ASSIGNMENT :: Copy all lines in the material holding the string "planning".

INPUT DATA ::

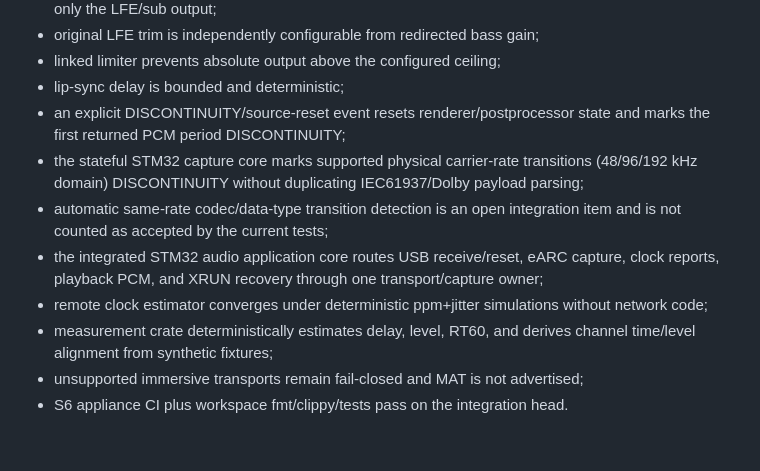
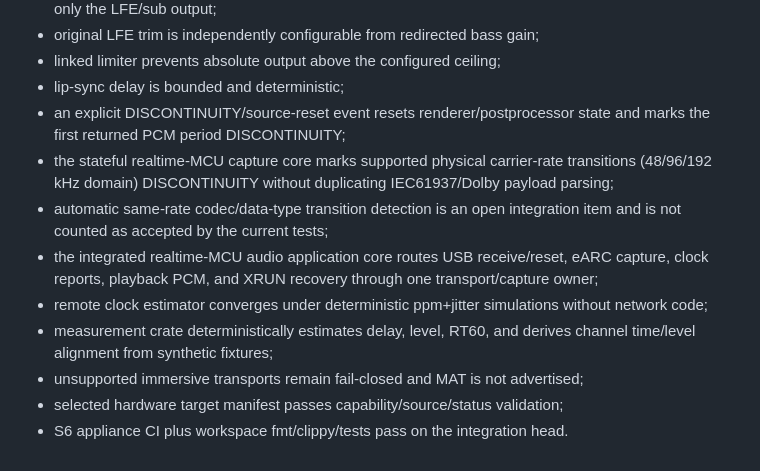
Before and after one commit to ammarxz9333-cell/Auroraaudio, a Markdown page: docs/planning/s6-required-runtime-features.md, the part around one of its changes. Rendered like a GitHub page.

```diff
--- a/docs/planning/s6-required-runtime-features.md
+++ b/docs/planning/s6-required-runtime-features.md
@@ -59,10 +70,11 @@ Integrate the runtime features required for the Galaxy S6 + STM32H753 appliance
 - linked limiter prevents absolute output above the configured ceiling;
 - lip-sync delay is bounded and deterministic;
 - an explicit DISCONTINUITY/source-reset event resets renderer/postprocessor state and marks the first returned PCM period DISCONTINUITY;
-- the stateful STM32 capture core marks supported physical carrier-rate transitions (48/96/192 kHz domain) DISCONTINUITY without duplicating IEC61937/Dolby payload parsing;
+- the stateful realtime-MCU capture core marks supported physical carrier-rate transitions (48/96/192 kHz domain) DISCONTINUITY without duplicating IEC61937/Dolby payload parsing;
 - automatic same-rate codec/data-type transition detection is an open integration item and is not counted as accepted by the current tests;
-- the integrated STM32 audio application core routes USB receive/reset, eARC capture, clock reports, playback PCM, and XRUN recovery through one transport/capture owner;
+- the integrated realtime-MCU audio application core routes USB receive/reset, eARC capture, clock reports, playback PCM, and XRUN recovery through one transport/capture owner;
 - remote clock estimator converges under deterministic ppm+jitter simulations without network code;
 - measurement crate deterministically estimates delay, level, RT60, and derives channel time/level alignment from synthetic fixtures;
 - unsupported immersive transports remain fail-closed and MAT is not advertised;
+- selected hardware target manifest passes capability/source/status validation;
 - S6 appliance CI plus workspace fmt/clippy/tests pass on the integration head.
```
Also changed, not shown: other parts of docs/planning/s6-required-runtime-features.md (+19 -8 lines).
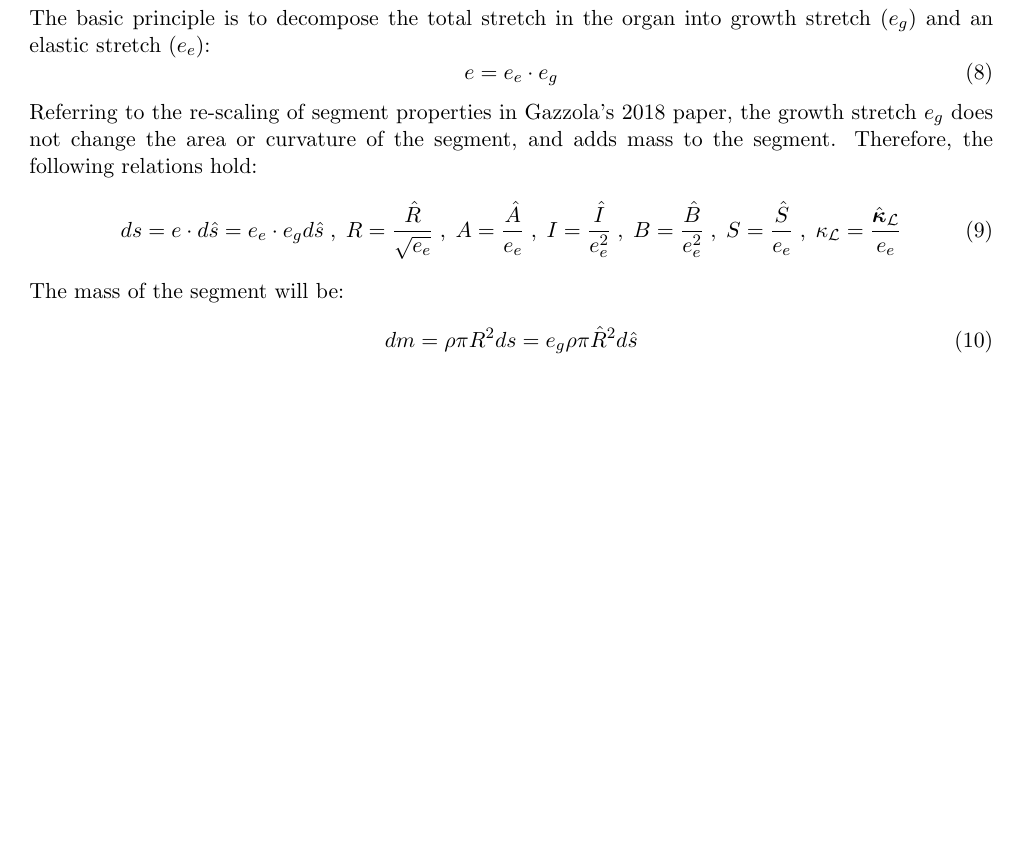
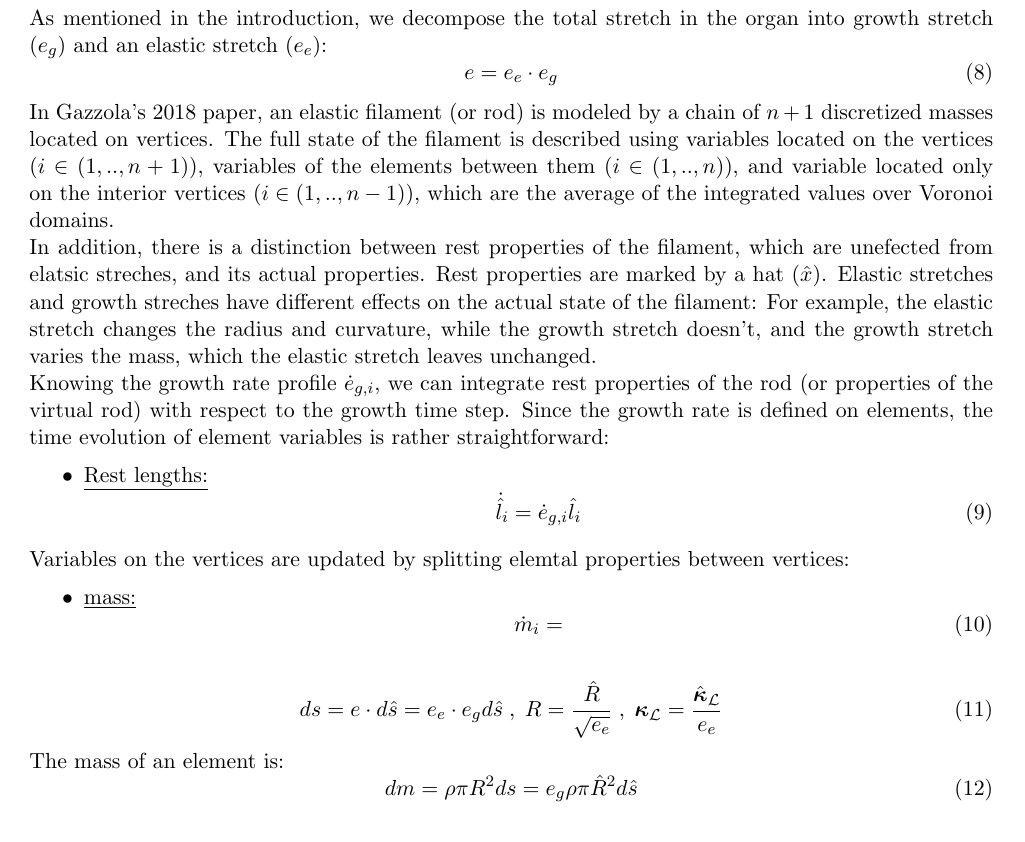
Before and after one commit to poratamir/Elasticity---March20, a LaTeX document (main.tex): part of page 4 of 9 before the commit and part of page 4 of 10 after it, cut so that both start at the same text, the shorter picture padded with empty space. Compiled offline with pdfLaTeX.

Commit message:
change 020320

```diff
--- a/main.tex
+++ b/main.tex
@@ -162,21 +162,33 @@ The default internal processes are:
 \end{itemize}
 
 \subsection*{Update growth}
-The basic principle is to decompose the total stretch in the organ into growth stretch ($e_g$) and an elastic stretch ($e_e$):
+As mentioned in the introduction, we decompose the total stretch in the organ into growth stretch ($e_g$) and an elastic stretch ($e_e$):
 \begin{equation}
     e=e_e\cdot e_g
 \end{equation}
-Referring to the re-scaling of segment properties in Gazzola's 2018 paper, the growth stretch $e_g$ does not change the area or curvature of the segment, and adds mass to the segment. Therefore, the following relations hold:
+In Gazzola's 2018 paper, an elastic filament (or rod) is modeled by a chain of $n+1$ discretized masses located on vertices. The full state of the filament is described using variables located on the vertices ($i\in(1,..,n+1)$), variables of the elements between them ($i\in(1,..,n)$), and variable located only on the interior vertices ($i\in(1,..,n-1)$), which are the average of the integrated values over Voronoi domains.
+\\
+In addition, there is a distinction between rest properties of the filament, which are unefected from elatsic streches, and its actual properties. Rest properties are marked by a hat ($\hat{x}$). Elastic stretches and growth streches have different effects on the actual state of the filament: For example, the elastic stretch changes the radius and curvature, while the growth stretch doesn't, and the growth stretch varies the mass, which the elastic stretch leaves unchanged.\\ Knowing the growth rate profile $\dot{e}_{g,i}$, we can integrate rest properties of the rod (or properties of the virtual rod) with respect to the growth time step. Since the growth rate is defined on elements, the time evolution of element variables is rather straightforward:
+\begin{itemize}
+    \item \underline{Rest lengths:}
+    \begin{equation}
+        \dot{\hat{l}}_i=\dot{e}_{g,i}\hat{l}_i
+    \end{equation}
+\end{itemize}
+Variables on the vertices are updated by splitting elemtal properties between vertices:
+\begin{itemize}
+    \item \underline{mass:}
+    \begin{equation}
+        \dot{m}_i=
+    \end{equation}
+\end{itemize}
+
 \begin{equation}
     ds=e\cdot d\hat{s}=e_e\cdot e_gd\hat{s}\;,\;
     R=\frac{\hat{R}}{\sqrt{e_e}}\;,\;
-    A=\frac{\hat{A}}{e_e}\;,\;
-    I=\frac{\hat{I}}{e_e^2}\;,\;
-    B=\frac{\hat{B}}{e_e^2}\;,\;
-    S=\frac{\hat{S}}{e_e}\;,\;
-    \kappa_{\mathcal{L}}=\frac{\hat{\boldsymbol{\kappa}}_{\mathcal{L}}}{e_e}
+    \boldsymbol{\kappa}_{\mathcal{L}}=\frac{\hat{\boldsymbol{\kappa}}_{\mathcal{L}}}{e_e}
 \end{equation}
-The mass of the segment will be:
+The mass of an element is:
 \begin{equation}
     dm=\rho \pi R^2 ds=e_g\rho\pi\hat{R}^2 d\hat{s}
 \end{equation}
```
Also changed, not shown: main.pdf, 1 other file.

FINISHED TASK ::
Before and after one commit to ammarxz9333-cell/Auroraaudio, a Markdown page: docs/planning/s6-required-runtime-features.md, the part around one of its changes. Rendered like a GitHub page.
--- a/docs/planning/s6-required-runtime-features.md
+++ b/docs/planning/s6-required-runtime-features.md
Also changed, not shown: other parts of docs/planning/s6-required-runtime-features.md (+19 -8 lines).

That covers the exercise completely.